Provided records
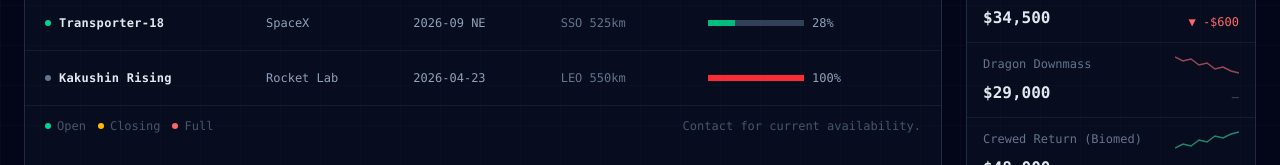
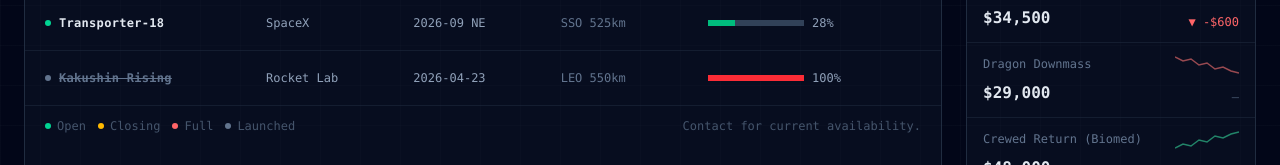
Before and after one commit to yourverybestbro/FinalFreight, a React (Vite) app: page / in a window 1280 px wide. Shown: the part 635-800 px from the top of the page. Built offline with nearby package versions, Linux system fonts and the light colour scheme.

Commit message:
update legend, launch status

```diff
--- a/src/App.jsx
+++ b/src/App.jsx
@@ -183,7 +183,7 @@
               <div key={i} className="grid grid-cols-12 gap-2 px-5 py-3.5 border-b border-slate-800/60 hover:bg-slate-800/30 transition-colors group">
                 <div className="col-span-3 flex items-center gap-2">
                   <span className={`w-1.5 h-1.5 rounded-full flex-shrink-0 ${statusDot[row.status]}`} />
-                  <span className="text-slate-200 text-xs font-bold tracking-wide truncate">{row.mission}</span>
+                  <span className={`text-xs font-bold tracking-wide truncate ${row.status === "LAUNCHED" ? "text-slate-500 line-through" : "text-slate-200"}`}>{row.mission}</span>
                 </div>
                 <div className="col-span-2 flex items-center">
                   <span className="text-slate-400 text-xs">{row.carrier}</span>
@@ -211,6 +211,7 @@
               <span className="flex items-center gap-1.5"><span className="w-1.5 h-1.5 rounded-full bg-emerald-400" /> Open</span>
               <span className="flex items-center gap-1.5"><span className="w-1.5 h-1.5 rounded-full bg-amber-400" /> Closing</span>
               <span className="flex items-center gap-1.5"><span className="w-1.5 h-1.5 rounded-full bg-red-400" /> Full</span>
+<span className="flex items-center gap-1.5"><span className="w-1.5 h-1.5 rounded-full bg-slate-500" /> Launched</span>
               <span className="ml-auto">Contact for current availability.</span>
             </div>
           </section>
```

What you are asked to do
A word-for-word copy of the entries above is needed, with every picture dropped.

Solved exercise
Before and after one commit to yourverybestbro/FinalFreight, a React (Vite) app: page / in a window 1280 px wide. Shown: the part 635-800 px from the top of the page. Built offline with nearby package versions, Linux system fonts and the light colour scheme.

Commit message:
update legend, launch status

```diff
--- a/src/App.jsx
+++ b/src/App.jsx
@@ -183,7 +183,7 @@
               <div key={i} className="grid grid-cols-12 gap-2 px-5 py-3.5 border-b border-slate-800/60 hover:bg-slate-800/30 transition-colors group">
                 <div className="col-span-3 flex items-center gap-2">
                   <span className={`w-1.5 h-1.5 rounded-full flex-shrink-0 ${statusDot[row.status]}`} />
-                  <span className="text-slate-200 text-xs font-bold tracking-wide truncate">{row.mission}</span>
+                  <span className={`text-xs font-bold tracking-wide truncate ${row.status === "LAUNCHED" ? "text-slate-500 line-through" : "text-slate-200"}`}>{row.mission}</span>
                 </div>
                 <div className="col-span-2 flex items-center">
                   <span className="text-slate-400 text-xs">{row.carrier}</span>
@@ -211,6 +211,7 @@
               <span className="flex items-center gap-1.5"><span className="w-1.5 h-1.5 rounded-full bg-emerald-400" /> Open</span>
               <span className="flex items-center gap-1.5"><span className="w-1.5 h-1.5 rounded-full bg-amber-400" /> Closing</span>
               <span className="flex items-center gap-1.5"><span className="w-1.5 h-1.5 rounded-full bg-red-400" /> Full</span>
+<span className="flex items-center gap-1.5"><span className="w-1.5 h-1.5 rounded-full bg-slate-500" /> Launched</span>
               <span className="ml-auto">Contact for current availability.</span>
             </div>
           </section>
```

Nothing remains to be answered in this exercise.